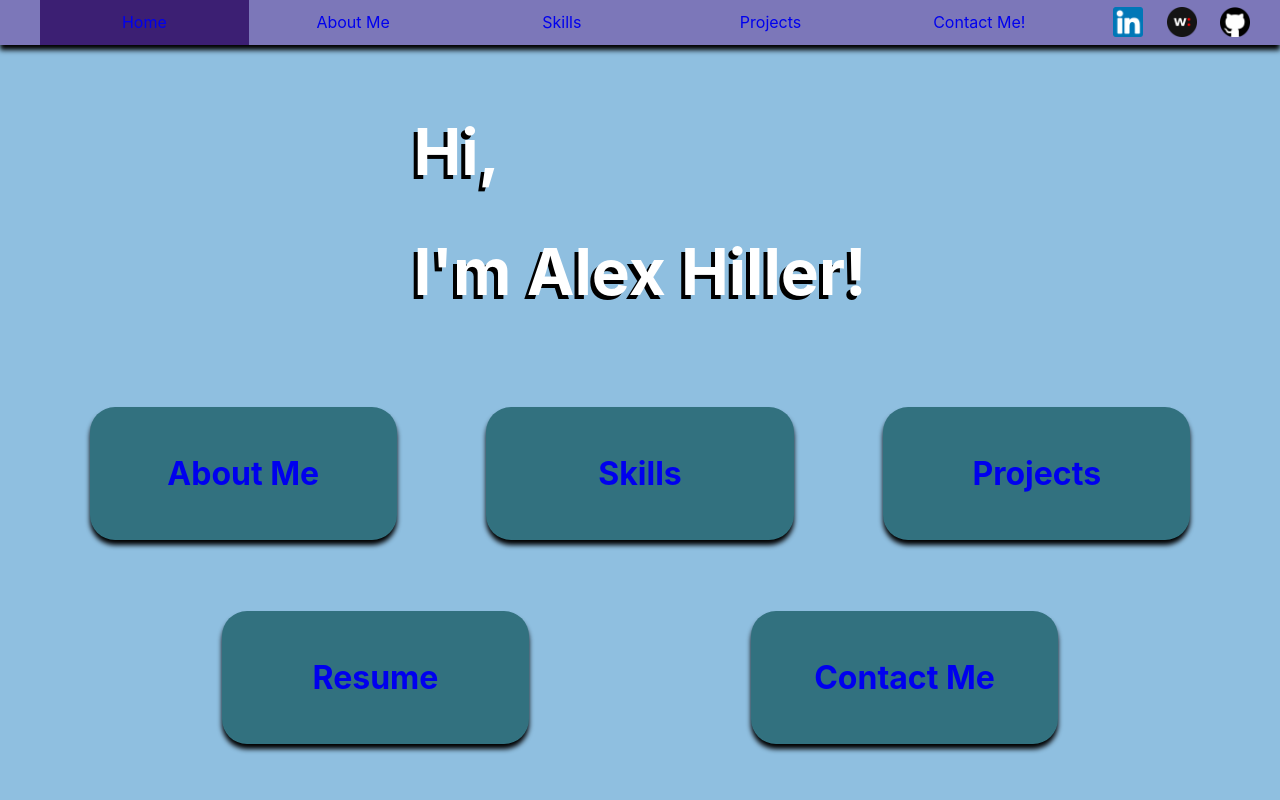
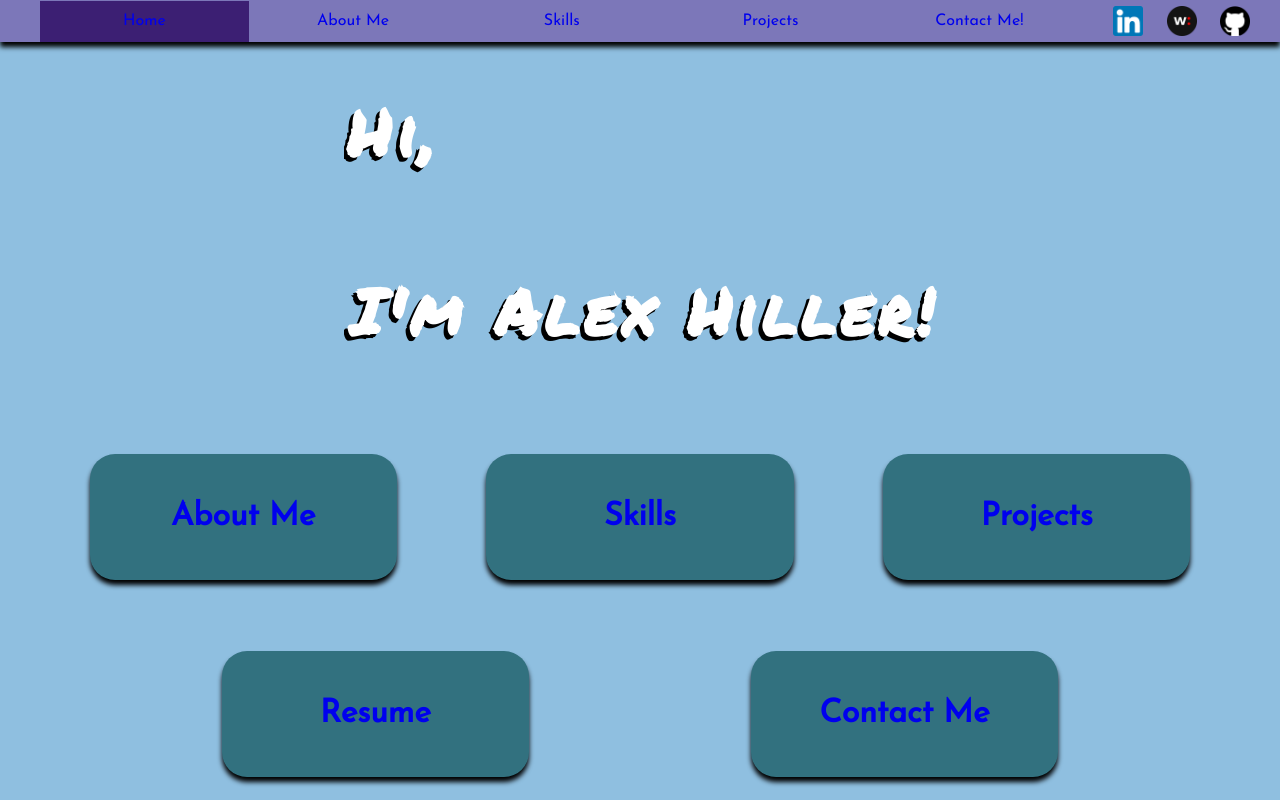
Before and after one commit to Dudemaster47/portfolio-site-but-it-works, a React (Create React App) app: page / in a window 1280 px wide. Built offline with nearby package versions, Linux system fonts and the light colour scheme.

Commit message:
the homepage is coming along nicely. but it's still very plain

```diff
--- a/src/components/splash.jsx
+++ b/src/components/splash.jsx
@@ -18,12 +18,12 @@ function Splash(){
             <div className="linklist">
                 <ul className="linklistRow1">
                     {listItems1.map((item, idx) => (
-                    <li className="linkbox" id={idx} key={idx} style={{ animationDelay: `${175 * idx}ms` }}>{item}</li>
+                    <li className="linkbox" id={idx} key={idx} style={{ animationDelay: `${200 * idx}ms` }}>{item}</li>
                     ))}
                 </ul>
                 <ul className="linklistRow2">
                     {listItems2.map((item, idx) => (
-                    <li className="linkbox" id={`${idx}A`} key={`${idx}A`} style={{ animationDelay: `${175 * (idx+1)}ms` }}>{item}</li>
+                    <li className="linkbox" id={`${idx}A`} key={`${idx}A`} style={{ animationDelay: `${200 * (idx+1)}ms` }}>{item}</li>
                     ))}
                 </ul>
             </div>
--- a/src/index.css
+++ b/src/index.css
@@ -1,3 +1,6 @@
+@import url("https://fonts.googleapis.com/css?family=Permanent+Marker");
+@import url("https://fonts.googleapis.com/css?family=Josefin+Sans");
+
 body {
   margin: 0;
   font-family: -apple-system, BlinkMacSystemFont, 'Segoe UI', 'Roboto', 'Oxygen',
@@ -27,6 +30,7 @@ code {
   background: #7C77B9;
   justify-content: space-between;
   align-items: center;
+  font-family: 'Josefin Sans';
   margin: 0;
   z-index: 10;
   box-shadow: 0px 5px 5px rgb(0, 0, 0);
@@ -193,6 +197,7 @@ a {
   height: 100%;
   display: flex;
   flex-direction: column;
+  font-family: 'Josefin Sans';
 }
 
 .linklistRow1 {
@@ -248,9 +253,10 @@ a {
 }
 
 .headerbox {
-  margin-top: 2%;
+  margin: 0;
   color: white;
   font-size: xx-large;
+  font-family: 'Permanent Marker';
   text-shadow: -4px 4px black;
   display: flex;
   flex-direction: column;
@@ -259,4 +265,58 @@ a {
 
 .innerHeaderbox {
   flex-direction: column;
+  justify-content: flex-start;
 }
+
+.splashtext1 {
+  overflow: hidden;
+  border-right: .15em solid transparent;
+  padding-left: 0.5%;
+  white-space: nowrap;
+  margin: 0;
+  letter-spacing: .15em;
+  animation:
+    typing 0.75s steps(4, end),
+    blink-caret .75s step-end 1;
+}
+
+@keyframes typing {
+  from { width: 0 }
+  to { width: 30% }
+}
+
+@keyframes blink-caret {
+  from, to { border-color: white }
+  100% { border-color: transparent; }
+}
+
+.splashtext2 {
+  overflow: hidden;
+  border-right: .15em solid transparent;
+  white-space: nowrap;
+  padding-left: 1%;
+  opacity: 0%;
+  margin: 0;
+  letter-spacing: .15em;
+  animation:
+    appear 0s steps(1, end),
+    typing2 2s steps(17, end),
+    blink-caret2 .75s step-end 5;
+  animation-delay: 1s;
+  animation-fill-mode: forwards;
+}
+
+@keyframes appear {
+  from { opacity: 0 }
+  to { opacity: 1 }
+}
+
+@keyframes typing2 {
+  from { width: 0 }
+  to { width: 100% }
+}
+
+@keyframes blink-caret2 {
+  from, to { border-color: transparent }
+  50% { border-color: white; }
+}
```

○ ○ ○ ○

WORK REQUEST: Provide the count of lines in the records above that hold the word "border", with no other text.

EXERCISE OUTPUT: 6